▶ Your assignment:
Print the full set of records below, character for character and picture-free.

————————

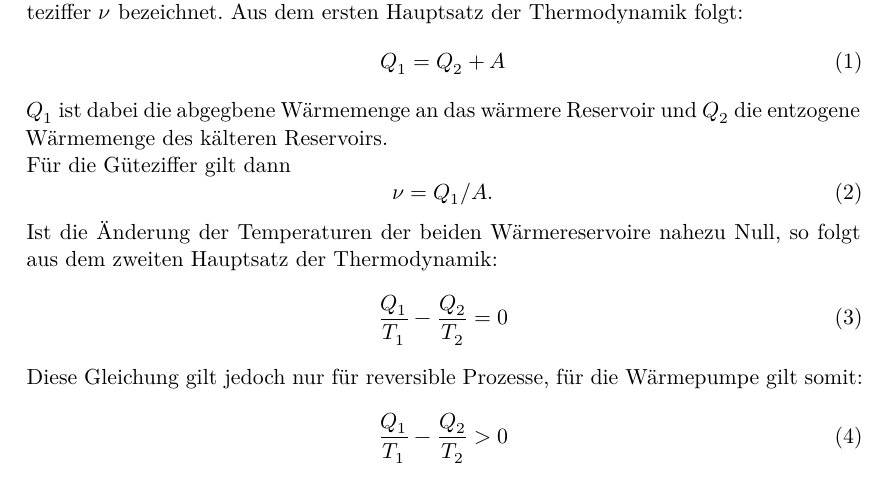
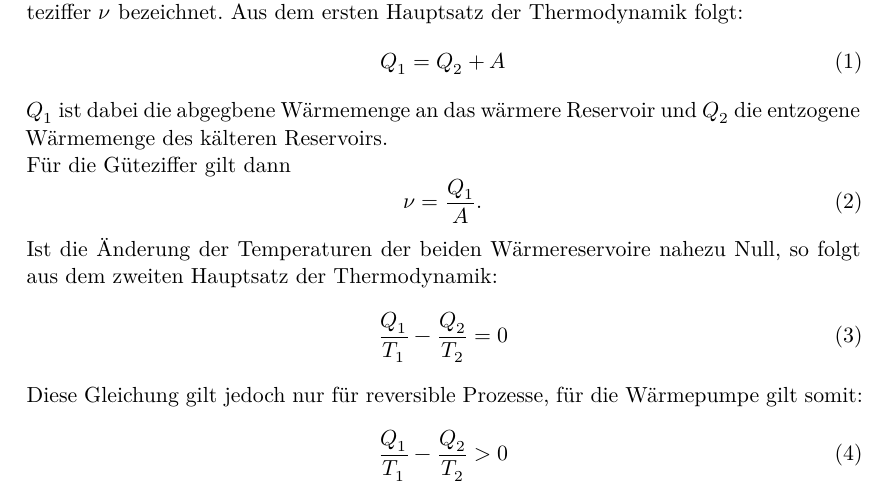
Before and after one commit to lwitthaus/Anfaengerpraktikum, a LaTeX document (V206-Waermepumpe/main.tex, which reads V206-Waermepumpe/content/theorie.tex): part of page 3 of 4, cut so that both start at the same text. Compiled offline with XeLaTeX.

Commit message:
schöner bruchstrich

```diff
--- a/V206-Waermepumpe/content/theorie.tex
+++ b/V206-Waermepumpe/content/theorie.tex
@@ -10,7 +10,7 @@ $Q_1$ ist dabei die abgegbene Wärmemenge an das wärmere Reservoir und $Q_2$ di
 entzogene Wärmemenge des kälteren Reservoirs. \\
 Für die Güteziffer gilt dann
 \begin{equation}
-  \nu = Q_1 / A .
+  \nu = \frac{Q_1}{A} .
 \end{equation}
 Ist die Änderung der Temperaturen der beiden Wärmereservoire nahezu Null, so folgt
 aus dem zweiten Hauptsatz der Thermodynamik:
```
Also changed, not shown: V206-Waermepumpe/content/theorie.tex (1 more changed lines), 3 other files.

————————

▶ Response:
Before and after one commit to lwitthaus/Anfaengerpraktikum, a LaTeX document (V206-Waermepumpe/main.tex, which reads V206-Waermepumpe/content/theorie.tex): part of page 3 of 4, cut so that both start at the same text. Compiled offline with XeLaTeX.

Commit message:
schöner bruchstrich

```diff
--- a/V206-Waermepumpe/content/theorie.tex
+++ b/V206-Waermepumpe/content/theorie.tex
@@ -10,7 +10,7 @@ $Q_1$ ist dabei die abgegbene Wärmemenge an das wärmere Reservoir und $Q_2$ di
 entzogene Wärmemenge des kälteren Reservoirs. \\
 Für die Güteziffer gilt dann
 \begin{equation}
-  \nu = Q_1 / A .
+  \nu = \frac{Q_1}{A} .
 \end{equation}
 Ist die Änderung der Temperaturen der beiden Wärmereservoire nahezu Null, so folgt
 aus dem zweiten Hauptsatz der Thermodynamik:
```
Also changed, not shown: V206-Waermepumpe/content/theorie.tex (1 more changed lines), 3 other files.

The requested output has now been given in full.